Using the listing below, please gather every line containing the word "series".
[[ Records shown, beginning ]]
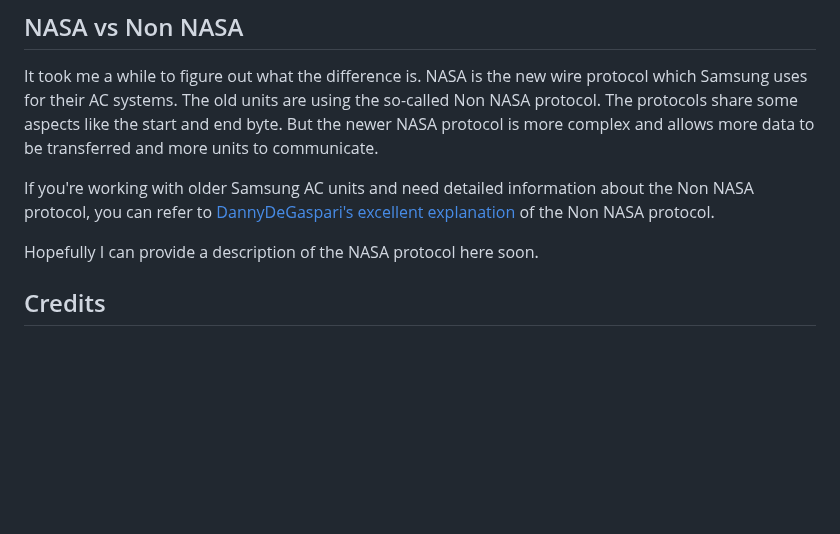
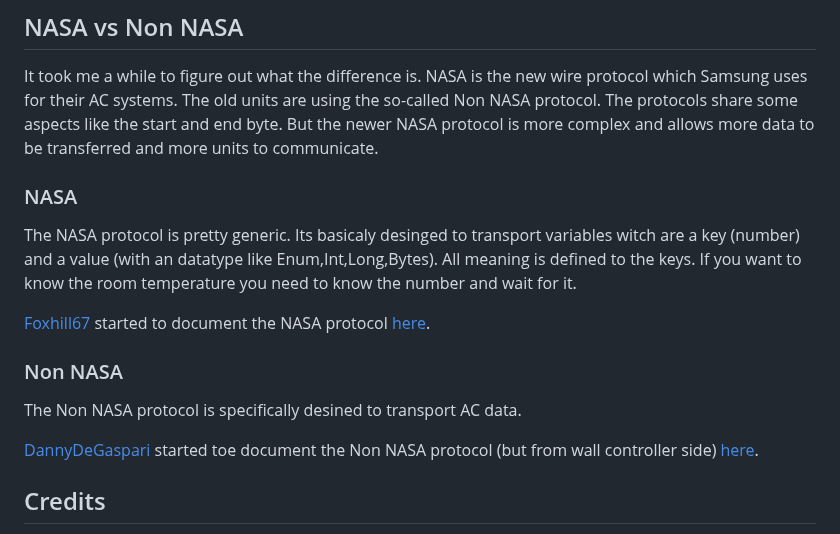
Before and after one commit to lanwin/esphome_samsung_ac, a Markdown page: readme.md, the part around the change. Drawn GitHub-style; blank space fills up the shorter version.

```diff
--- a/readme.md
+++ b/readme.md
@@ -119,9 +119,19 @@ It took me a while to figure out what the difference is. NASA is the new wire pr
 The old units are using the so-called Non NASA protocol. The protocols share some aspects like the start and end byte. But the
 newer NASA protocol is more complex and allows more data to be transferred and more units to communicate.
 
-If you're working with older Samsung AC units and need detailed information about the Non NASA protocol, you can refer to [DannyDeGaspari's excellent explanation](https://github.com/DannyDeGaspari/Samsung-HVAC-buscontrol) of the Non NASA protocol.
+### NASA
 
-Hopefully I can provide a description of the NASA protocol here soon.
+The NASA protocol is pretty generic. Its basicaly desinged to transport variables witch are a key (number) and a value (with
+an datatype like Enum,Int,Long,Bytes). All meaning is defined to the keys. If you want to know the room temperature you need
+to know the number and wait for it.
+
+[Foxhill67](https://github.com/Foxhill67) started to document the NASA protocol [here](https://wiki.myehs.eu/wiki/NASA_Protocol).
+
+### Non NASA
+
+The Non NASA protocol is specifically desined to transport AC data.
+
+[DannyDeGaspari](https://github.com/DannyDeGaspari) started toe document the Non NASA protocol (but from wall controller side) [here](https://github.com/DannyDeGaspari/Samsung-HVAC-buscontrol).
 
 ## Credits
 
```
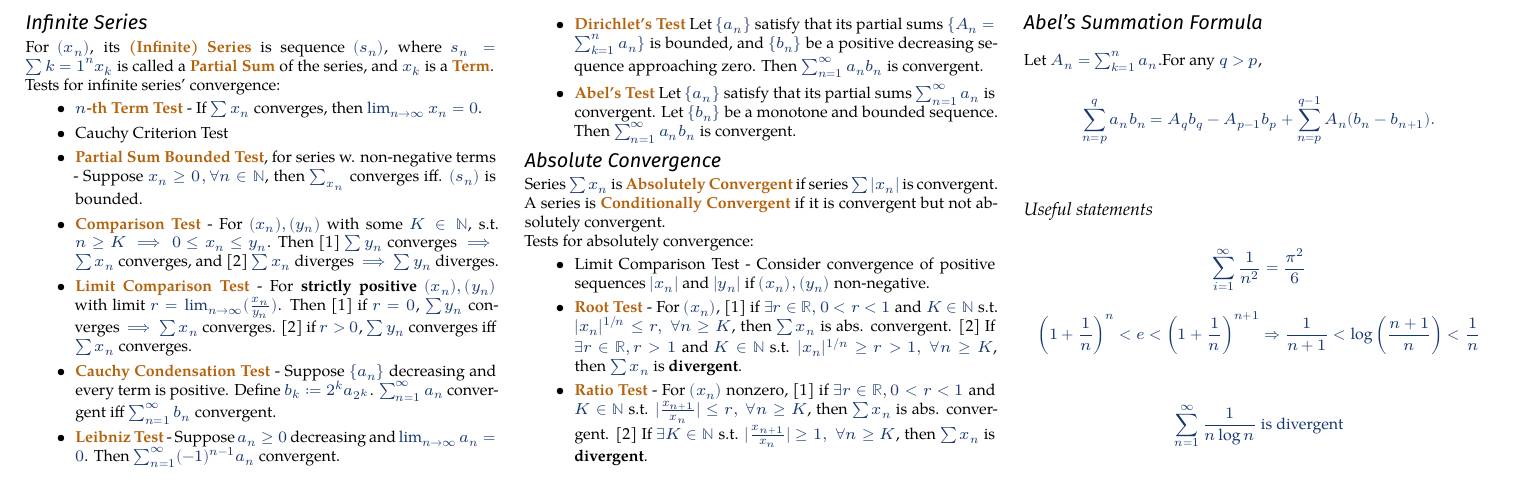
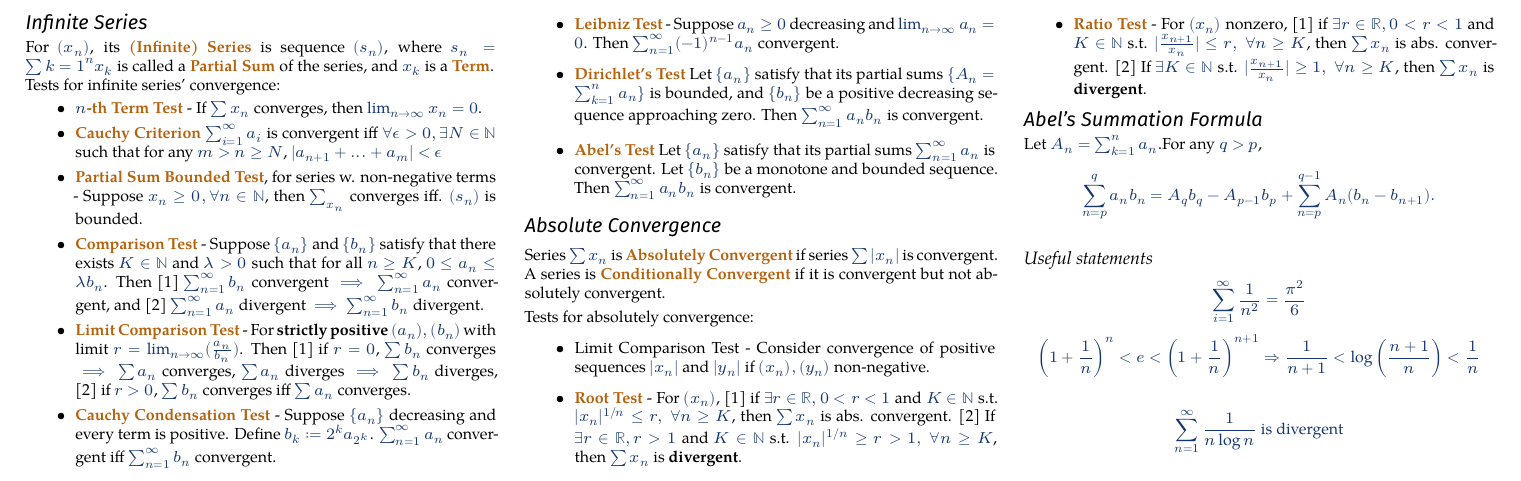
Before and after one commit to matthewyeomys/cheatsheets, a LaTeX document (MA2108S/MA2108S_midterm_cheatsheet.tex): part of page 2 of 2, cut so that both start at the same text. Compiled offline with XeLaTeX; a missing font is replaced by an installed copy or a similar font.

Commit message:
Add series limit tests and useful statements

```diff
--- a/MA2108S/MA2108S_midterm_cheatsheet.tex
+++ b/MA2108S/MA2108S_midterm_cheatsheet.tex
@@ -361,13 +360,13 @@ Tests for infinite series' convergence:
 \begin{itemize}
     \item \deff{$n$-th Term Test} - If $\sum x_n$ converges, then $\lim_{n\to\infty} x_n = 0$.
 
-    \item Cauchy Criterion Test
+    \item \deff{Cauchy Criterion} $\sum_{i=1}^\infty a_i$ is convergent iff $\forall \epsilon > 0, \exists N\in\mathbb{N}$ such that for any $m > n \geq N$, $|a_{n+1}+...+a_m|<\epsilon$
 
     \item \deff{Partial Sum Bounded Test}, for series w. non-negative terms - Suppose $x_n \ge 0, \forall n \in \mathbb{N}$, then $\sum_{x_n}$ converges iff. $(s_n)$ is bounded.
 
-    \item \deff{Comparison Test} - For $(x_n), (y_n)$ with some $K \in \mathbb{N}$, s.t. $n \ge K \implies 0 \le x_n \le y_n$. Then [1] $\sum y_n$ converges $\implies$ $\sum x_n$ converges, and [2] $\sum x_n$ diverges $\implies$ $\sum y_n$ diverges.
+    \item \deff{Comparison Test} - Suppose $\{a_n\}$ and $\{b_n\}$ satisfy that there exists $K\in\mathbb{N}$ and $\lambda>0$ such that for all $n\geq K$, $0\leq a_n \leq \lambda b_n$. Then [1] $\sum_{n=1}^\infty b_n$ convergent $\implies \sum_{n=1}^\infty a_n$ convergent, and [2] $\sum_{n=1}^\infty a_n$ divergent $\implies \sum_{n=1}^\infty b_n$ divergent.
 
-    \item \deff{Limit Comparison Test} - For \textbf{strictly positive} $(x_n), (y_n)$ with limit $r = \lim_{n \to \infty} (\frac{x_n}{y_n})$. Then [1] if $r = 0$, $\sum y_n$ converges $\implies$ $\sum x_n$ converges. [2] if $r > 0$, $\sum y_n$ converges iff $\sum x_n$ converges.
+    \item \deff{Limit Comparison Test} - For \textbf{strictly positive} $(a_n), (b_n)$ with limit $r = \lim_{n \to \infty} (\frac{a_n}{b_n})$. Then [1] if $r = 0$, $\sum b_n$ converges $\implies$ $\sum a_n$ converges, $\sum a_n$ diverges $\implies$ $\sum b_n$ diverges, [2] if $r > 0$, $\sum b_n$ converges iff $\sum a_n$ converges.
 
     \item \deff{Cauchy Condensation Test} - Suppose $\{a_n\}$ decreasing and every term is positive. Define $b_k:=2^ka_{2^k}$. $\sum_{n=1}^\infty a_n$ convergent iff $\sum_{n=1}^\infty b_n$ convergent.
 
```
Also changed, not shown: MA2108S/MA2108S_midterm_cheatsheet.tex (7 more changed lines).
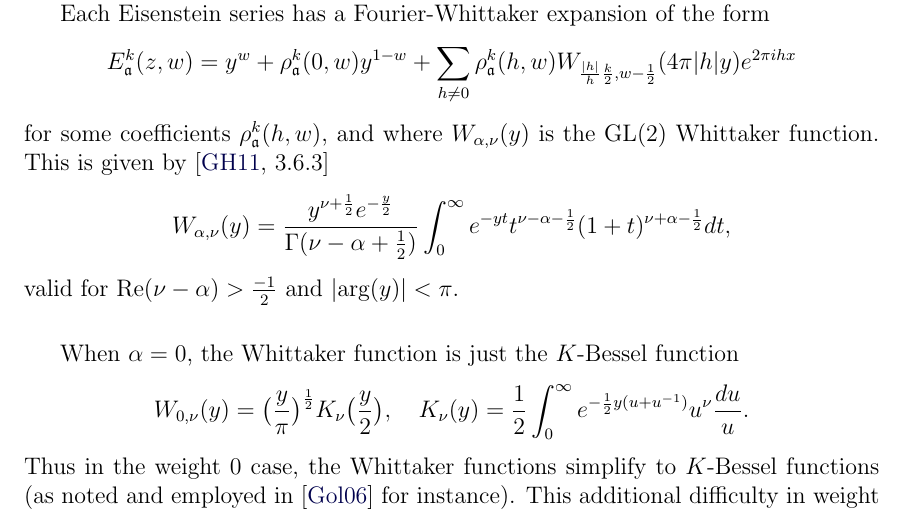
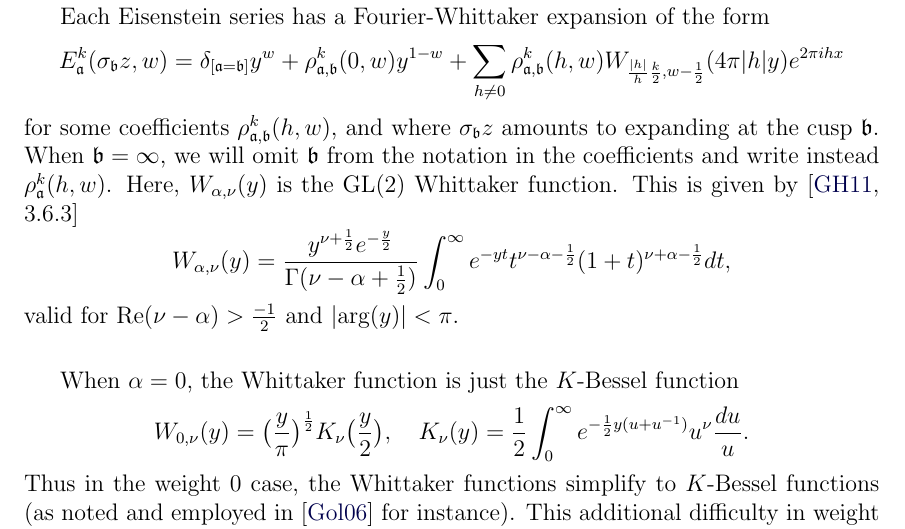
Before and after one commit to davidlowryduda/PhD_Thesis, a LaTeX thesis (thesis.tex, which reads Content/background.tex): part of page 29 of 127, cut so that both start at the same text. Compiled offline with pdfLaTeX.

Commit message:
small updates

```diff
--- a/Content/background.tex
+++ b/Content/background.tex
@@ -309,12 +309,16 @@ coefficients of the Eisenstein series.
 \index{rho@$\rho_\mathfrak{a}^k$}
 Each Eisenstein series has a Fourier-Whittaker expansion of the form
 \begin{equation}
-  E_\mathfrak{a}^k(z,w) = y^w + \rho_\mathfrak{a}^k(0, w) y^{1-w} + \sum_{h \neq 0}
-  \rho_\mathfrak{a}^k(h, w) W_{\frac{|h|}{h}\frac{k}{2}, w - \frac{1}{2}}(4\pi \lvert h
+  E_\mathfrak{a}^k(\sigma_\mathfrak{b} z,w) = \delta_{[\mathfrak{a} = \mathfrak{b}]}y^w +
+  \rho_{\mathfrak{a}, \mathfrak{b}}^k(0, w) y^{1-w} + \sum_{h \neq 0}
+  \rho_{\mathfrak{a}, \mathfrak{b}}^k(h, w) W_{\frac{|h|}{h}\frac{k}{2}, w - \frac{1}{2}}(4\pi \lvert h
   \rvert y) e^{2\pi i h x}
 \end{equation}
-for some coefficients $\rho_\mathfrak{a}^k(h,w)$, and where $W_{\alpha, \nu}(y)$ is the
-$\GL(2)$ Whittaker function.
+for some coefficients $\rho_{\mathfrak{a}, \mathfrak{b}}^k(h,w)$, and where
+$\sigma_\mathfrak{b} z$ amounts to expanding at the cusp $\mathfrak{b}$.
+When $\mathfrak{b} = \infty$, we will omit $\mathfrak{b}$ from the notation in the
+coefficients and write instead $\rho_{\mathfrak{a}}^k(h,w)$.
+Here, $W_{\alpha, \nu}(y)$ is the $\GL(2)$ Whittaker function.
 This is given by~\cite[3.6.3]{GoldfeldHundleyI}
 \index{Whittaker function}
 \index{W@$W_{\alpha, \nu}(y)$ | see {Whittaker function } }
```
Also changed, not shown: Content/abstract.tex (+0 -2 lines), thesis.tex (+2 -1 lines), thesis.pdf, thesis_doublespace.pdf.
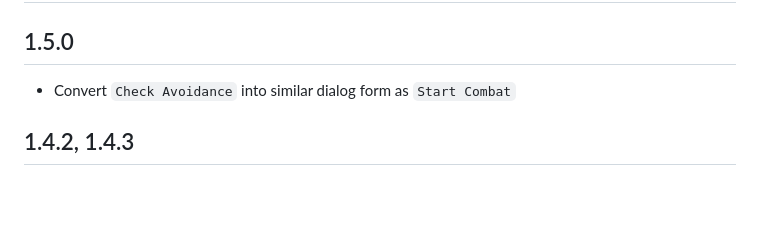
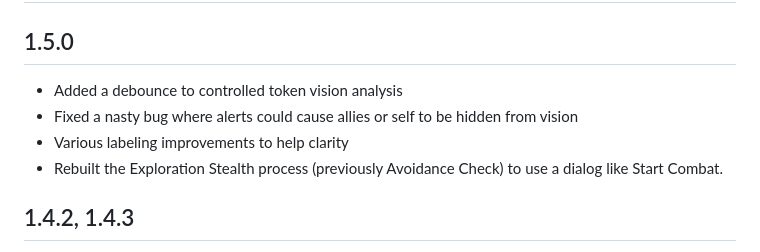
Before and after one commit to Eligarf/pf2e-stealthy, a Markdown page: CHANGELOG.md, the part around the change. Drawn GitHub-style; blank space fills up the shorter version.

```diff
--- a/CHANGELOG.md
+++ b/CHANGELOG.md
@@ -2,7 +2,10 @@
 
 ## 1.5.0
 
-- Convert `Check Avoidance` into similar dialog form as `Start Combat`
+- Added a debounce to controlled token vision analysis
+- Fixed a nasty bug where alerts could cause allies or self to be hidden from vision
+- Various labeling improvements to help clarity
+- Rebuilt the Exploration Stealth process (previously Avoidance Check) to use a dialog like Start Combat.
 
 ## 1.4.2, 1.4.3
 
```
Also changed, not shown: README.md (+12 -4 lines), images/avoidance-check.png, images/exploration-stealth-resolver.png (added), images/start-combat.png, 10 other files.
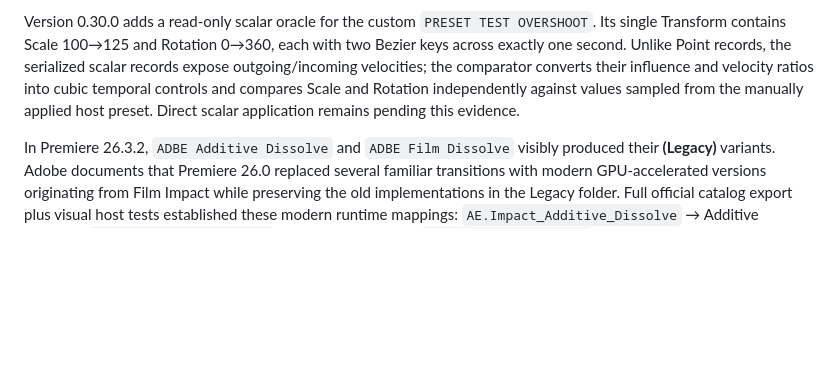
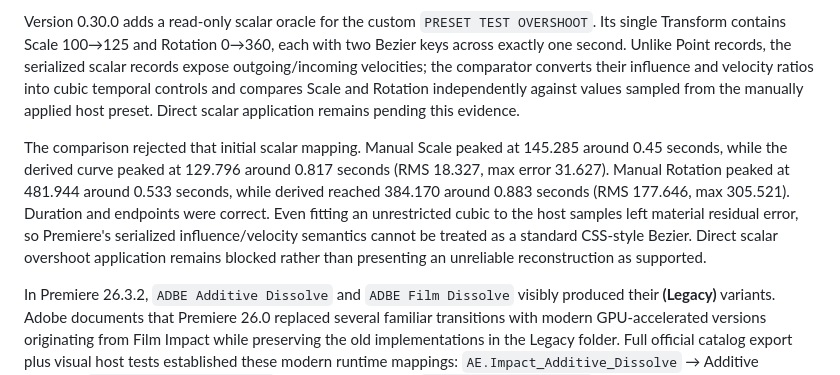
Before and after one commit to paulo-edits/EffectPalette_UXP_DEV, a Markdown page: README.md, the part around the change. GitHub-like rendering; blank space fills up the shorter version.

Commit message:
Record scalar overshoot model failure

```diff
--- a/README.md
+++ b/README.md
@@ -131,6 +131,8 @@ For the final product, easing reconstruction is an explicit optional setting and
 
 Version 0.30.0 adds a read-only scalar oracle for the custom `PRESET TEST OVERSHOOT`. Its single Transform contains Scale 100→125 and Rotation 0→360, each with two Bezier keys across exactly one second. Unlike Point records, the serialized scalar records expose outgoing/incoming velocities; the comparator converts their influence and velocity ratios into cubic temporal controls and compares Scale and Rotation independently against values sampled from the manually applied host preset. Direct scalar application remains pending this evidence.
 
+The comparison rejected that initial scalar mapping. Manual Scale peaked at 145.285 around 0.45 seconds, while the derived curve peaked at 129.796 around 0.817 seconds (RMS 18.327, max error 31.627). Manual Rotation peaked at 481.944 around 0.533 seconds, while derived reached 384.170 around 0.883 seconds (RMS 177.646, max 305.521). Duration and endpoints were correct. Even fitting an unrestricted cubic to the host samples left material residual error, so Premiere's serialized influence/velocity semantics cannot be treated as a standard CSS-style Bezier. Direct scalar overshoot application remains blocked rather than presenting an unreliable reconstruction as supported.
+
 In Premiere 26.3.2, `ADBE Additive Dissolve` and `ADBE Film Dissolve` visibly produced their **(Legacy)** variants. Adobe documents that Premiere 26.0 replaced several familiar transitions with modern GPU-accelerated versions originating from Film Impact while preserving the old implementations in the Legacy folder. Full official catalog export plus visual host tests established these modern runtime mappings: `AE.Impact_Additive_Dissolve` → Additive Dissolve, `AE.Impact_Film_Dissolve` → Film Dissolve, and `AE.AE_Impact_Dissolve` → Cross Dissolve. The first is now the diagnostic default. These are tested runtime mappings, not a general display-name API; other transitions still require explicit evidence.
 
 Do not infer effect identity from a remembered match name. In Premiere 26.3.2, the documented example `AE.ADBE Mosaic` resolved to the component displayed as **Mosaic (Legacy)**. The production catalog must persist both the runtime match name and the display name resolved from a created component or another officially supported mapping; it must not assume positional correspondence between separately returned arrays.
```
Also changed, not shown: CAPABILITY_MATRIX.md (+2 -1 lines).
[[ Records shown, end ]]
> _Solved problem_
Add series limit tests and useful statements
@@ -361,13 +360,13 @@ Tests for infinite series' convergence:
     \item \deff{Partial Sum Bounded Test}, for series w. non-negative terms - Suppose $x_n \ge 0, \forall n \in \mathbb{N}$, then $\sum_{x_n}$ converges iff. $(s_n)$ is bounded.
@@ -309,12 +309,16 @@ coefficients of the Eisenstein series.
 Each Eisenstein series has a Fourier-Whittaker expansion of the form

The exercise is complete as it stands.